Egypt's pro-democracy protesters holding candles walked around an Egyptian Army tank parked in Cairo on Wednesday.
Meanwhile, the army has been deployed in force in the capital Cairo. Security is reportedly tight in the streets leading to Nasr City and New Egypt districts.

Egypt's main opposition group, the Muslim Brotherhood, earlier revealed that the regime of the embattled Mubarak intends to crack down on Friday's planned massive rallies.

The Muslim Brotherhood says some 30,000 security forces will be deployed to prevent any pro-democracy protests in Cairo's Liberation Square.

The group added that it has called 800,000 of its members for the Friday demonstrations.

Egypt has been rocked by millions-strong nationwide protests against beleaguered Mubarak over the past 17 days. The protesters want Mubarak to step down.

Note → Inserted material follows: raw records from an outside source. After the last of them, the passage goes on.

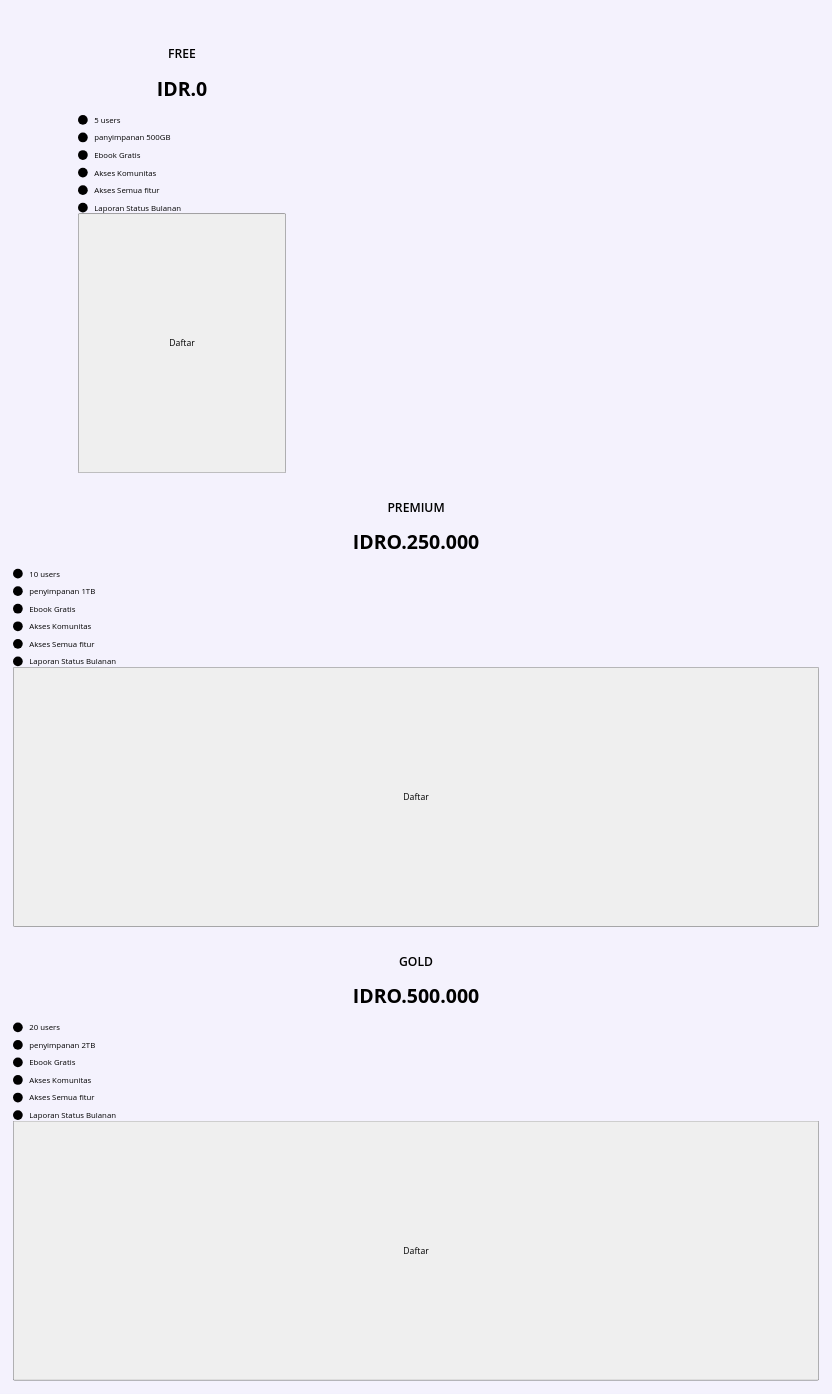
Repository: TUTJAL/my-website
Page: card.html
The author's editor kept a copy of each file at every save. The page is drawn from the files as they stood at one save, then again after a run of saves.
The browser window is 1280 px wide. The pictures show the whole page, at 65% of full size.

Above is the page before, as saved 2024-06-20 11:16:26.

### card.html
<!DOCTYPE html>
<html lang="en">
<head>
    <meta charset="UTF-8">
    <meta name="viewport" content="width=device-width, initial-scale=1.0">
    <title>Document</title>
    <link rel="stylesheet" href="card.css">
</head>
<body>
    <div id="pricing-card">
        <div class="single-card">
            <div class="wrapper">
                <h3>FREE</h3>
                <h1>IDR.0</h1>
                <ul>
                    <li>
                        <i class="fas fa-check"></i>
                        <span>5 users</span>
                    </li>
                    <li>
                        <i class="fas fa-check"></i>
                        <span>panyimpanan 500GB</span>
                    </li>
                    <li>
                        <i class="fas fa-check"></i>
                        <span>Ebook Gratis</span>
                    </li>
                    <li class="disable">
                        <i class="fas fa-check"></i>
                        <span>Akses Komunitas</span>
                    </li>
                    <li class="disable">
                        <i class="fas fa-check"></i>
                        <span>Akses Semua fitur</span>
                    </li>
                    <li class="disable">
                        <i class="fas fa-check"></i>
                        <span>Laporan Status Bulanan</span>
                    </li>
                </ul>
                <button>Daftar</button>
            </div>
        </div>
    </div>
    <div class="single-card">
        <div class="wrapper premium">
            <H3>PREMIUM</H3>
            <h1>IDRO.250.000</h1>
            <ul>
                <li>
                    <i class="fas fa-check"></i>
                    <span>10 users</span>
                </li>
                <li>
                    <i class="fas fa-check"></i>
                    <span>penyimpanan 1TB</span>
                </li>
                <li>
                    <i class="fas fa-check"></i>
                    <span>Ebook Gratis</span>
                </li>

                    <li class="disable1">
                        <i class="fas fa-check"></i>
                        <span>Akses Komunitas</span>
                    </li>
                    <li class="disable1">
                        <i class="fas fa-check"></i>
                        <span class="card1">Akses Semua fitur</span>
                    </li>
                    <li class="disable1">
                        <i class="fas fa-check"></i>
                        <span>Laporan Status Bulanan</span>
                    </li>
            </ul>
            <button>Daftar</button>
        </div>
    </div>
    <div>
    <div class="single-card">
        <div class="wrapper">
            <h3>GOLD</h3>
            <h1>IDRO.500.000</h1>
            <ul>
                <li>
                    <i class="fas fa-check"></i>
                    <span>20 users</span>
                </li>
                <li>
                    <i class="fas fa-check"></i>
                    <span>penyimpanan 2TB</span>
                </li>
                <li>
                    <i class="fas fa-check"></i>
                    <span>Ebook Gratis</span>
                </li>
                <li>
                    <i class="fas fa-check"></i>
                    <span>Akses Komunitas</span>
                </li>
                <li>
                    <i class="fas fa-check"></i>
                    <span>Akses Semua fitur</span>
                </li>
                <li>
                    <i class="fas fa-check"></i>
                    <span>Laporan Status Bulanan</span>
                </li>
            </ul>
            <button>Daftar</button>
        </div>
    </div>
</div>
</body>
</html>

### card.css
/* @import("https://fonts.googleapis.com/") */
*{
    margin: 0;
    padding: 0;
    box-sizing: border-box;
    font-family: 'open sans',sans-serif;

}
body{
    background-color: #f4f2fd;;
}
::selection{
    background-color: black;
    color: white;
}
#pricing-card{
    display: flex;
    flex-wrap: wrap;
    padding: 0px 100px;
    margin-top: 50px;
    border: 10px;
}
.single-card{
    flex-basis: calc(100%/3);
    padding: 20px;

}
.single-card.wrapper{
    background-color: white;
    height: 100%;
    padding: 30px;
    border-radius: 20px;
    box-shadow: 3px 5px 10px rgba(0,0,0,0.1);
    transition: .3s;
}
.single-card.wrapper:hover{
    transform: translateY(-5px);
}
.single-card h3{
    text-align: center;
    font-weight: 600;
}
.single-card h1{
    margin: 20px 0px;
    font-size: 30px;
    text-align: center;
}
.single-card li{
    list-style: none;
    display: flex;
    align-items: center;
    margin-top: 10px;
}
.single-card i{
    height: 15px;
    width: 15px;
    background-color: black;
    display: inline-flex;
    justify-content: center;
    align-items: center;
    border-radius: 50%;
    color: white;
    font-size: 10px;
    margin-right: 10px;
}
.single-card span{
    font-size: 12px;
    font-weight: 500;
}
.single-card button{
    height: 400px;
    width: 100%;
    background-color: #c4;
}

After the next 2 saves:
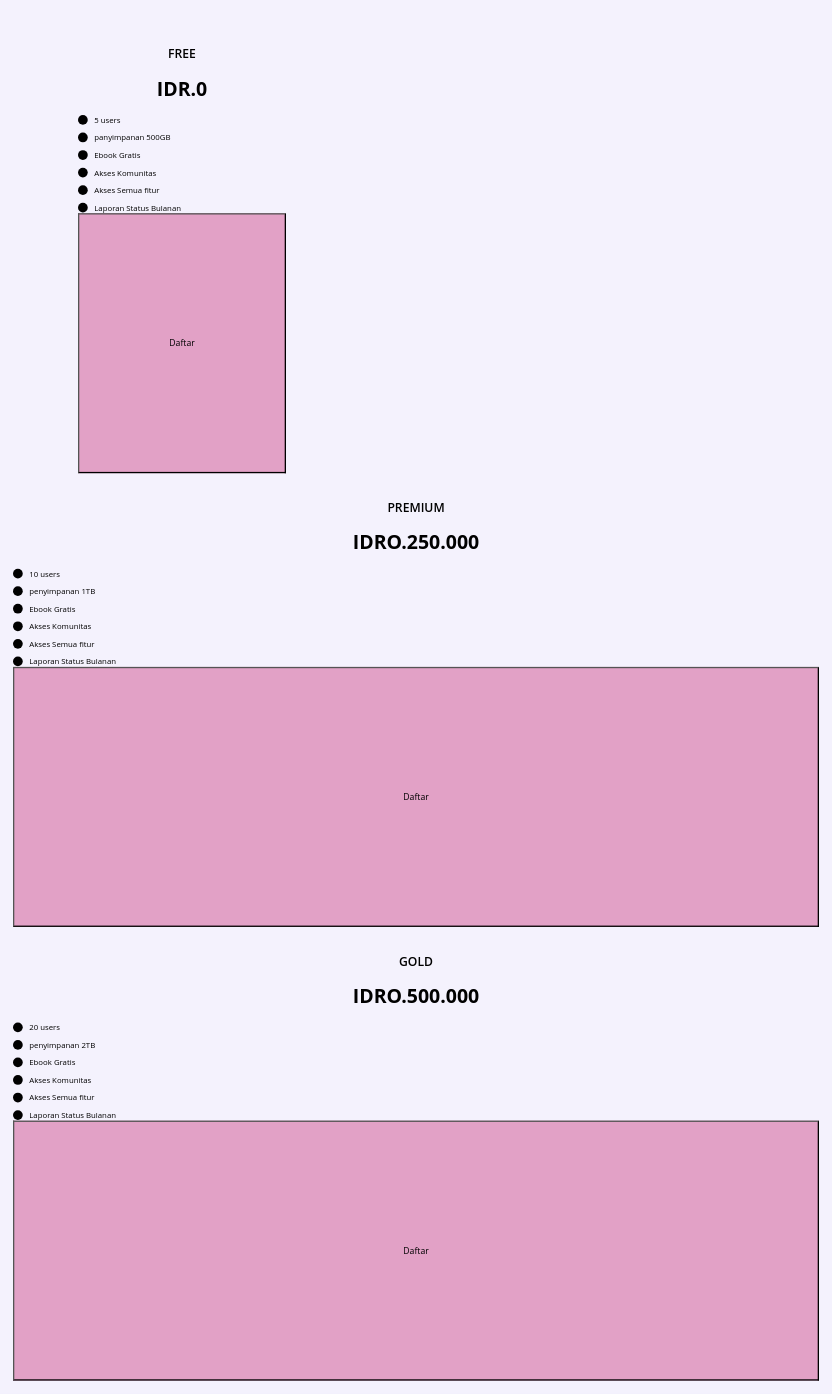
The 2 saves are shown as one change because they came seconds apart.
The last was saved 7 s later.
--- a/card.css
+++ b/card.css
@@ -70,5 +70,5 @@ body{
 .single-card button{
     height: 400px;
     width: 100%;
-    background-color: #c4;
+    background-color: #c487;
 }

Hundreds of protesters were killed and wounded in Kharga in southern Egypt, on Wednesday.